Back here on Earth the trend for YA movies has largely passed (sorry Chaos Walking) but this set-up is classic YA through and through, being science-fiction that barely makes sense intellectually but is a near-perfect set-up emotionally when it comes to exploring just how tough it is to be a teenager... in space.
With the only habitable planet a lifetime away, the plan to reach it is to send off a crew, let them have kids who will then become the crew, and then their kids' kids (also crew) will be the ones to reach the planet. To stop the original kids from freaking out over leaving Earth behind and being confined on a spaceship, they'll be given
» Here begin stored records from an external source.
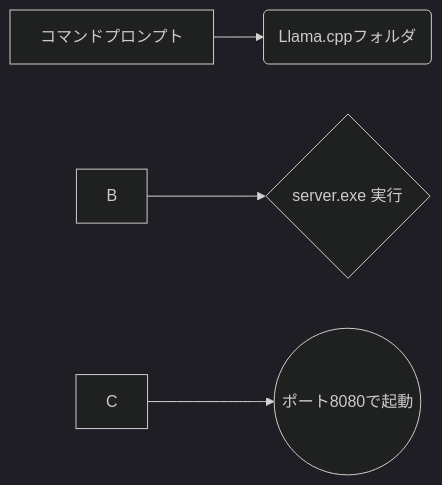
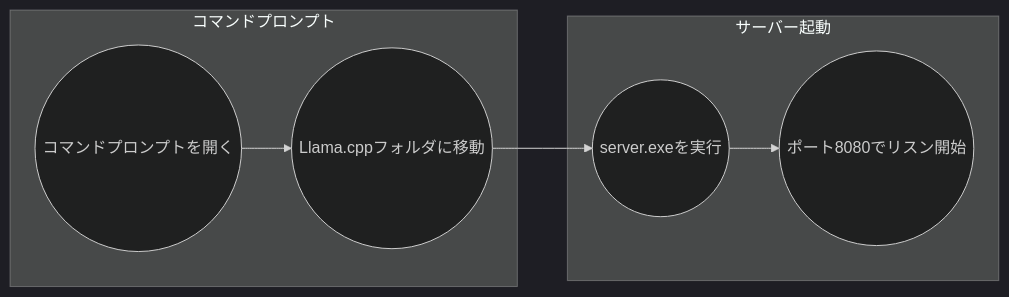
Before and after one commit to SparklingDetergent/doc_genai_Run_local_LLM_with_Llama.cpp_and_Phi-3_mini: the third of 4 diagrams in README.md, drawn with Mermaid (dark theme). The commit also changed other lines of this file, not shown here.

````diff
--- a/README.md
+++ b/README.md
@@ -54,6 +56,12 @@
 ```mermaid
 graph LR
-    A[コマンドプロンプト] --> +B(Llama.cppフォルダ)
-    B --> +C{server.exe 実行}
-    C --> D((ポート8080で起動))
+    subgraph コマンドプロンプト
+        A((コマンドプロンプトを開く)) --> B((Llama.cppフォルダに移動))
+    end
+
+    subgraph サーバー起動
+        B --> C((server.exeを実行))
+        C --> D((ポート8080でリスン開始))
+    end
+
 ```
````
virtual reality headsets no knowledge of what they're missing, being bred in test tubes from Earth's best and brightest then raised in shipping containers until they're sent into space.
To help them leave on their mission earlier (and because he's got nothing keeping him on Earth), their teacher Richard (Colin Farrell) goes with them to supervise, because obviously having a single solitary authority figure on a ship that'll soon be full of teenagers couldn't possibly cause problems.
But just in case, they're all constantly dosed with "blue", a drug that keeps them sexless robots, which works just fine until somebody realises they're on board a closed system and blue is toxic to plants. Earth spent a decade putting this mission together and nobody picked up on that?
When best buds Christopher (Tye Sheridan) and Zac (Foinn Whitehead) finally figure it out (why do they only notice it a decade into their mission?), they're not impressed. "Decrease pleasure?" says Zac, "I want to increase pleasure!". Coming from the chief engineer on a spaceship billions of miles from anywhere, this is A Bad Sign. Before you know it, he's tipping his Blue down the sink, getting high on life, checking out Sela (Lily-Rose Depp) and making everyone else think they probably should have put a few online courses on consent on the ship's mainframe.
Pretty much everything you can think of that could go wrong promptly does, though some of the mishaps they encounter may be more to do with their hyperactive imaginations than what they're really facing. And speaking of hyperactive imaginations, while the trailers for this promised a whole lot of Freaky Space Orgies (c'mon, what else are the kids going to get up to? They don't even have TV), this limits itself to a bunch of lustful stares, some intense hand holding and one (1) single sex session on a piece of gym equipment.
(then again, these are kids whose idea of a good time is sniffing sage and running down the corridors: figuring out how to bone on a weight bench is the kind of initiative mission control would be proud of)
This occasionally teeters on the verge of delivering something really nuts (largely in the form of brief bizarro montages as the kids finally access their full emotions), but it's basically Lord of the Flies in Space mixed in with Rise of A Space Trump. If nothing else, the last four years of US politics have given us all a fairly extensive course in how would-be demagogues use enemies both real and imagined to unite their base, and that's one more thing this spaceship has taken on board.
Still, despite being set entirely inside a bunch of bland corridors and visually unimpressive rooms, this manages to be somewhat engaging on a fairly basic level. That's largely thanks to committed performances from a cast that deserve better and a script that never realises its potential lunacy but still manages to set up then pay off a string of moderately interesting developments.
Teens have sex, hot dudes go shirtless, someone goes out the airlock; mission accomplished.
- Anthony Morris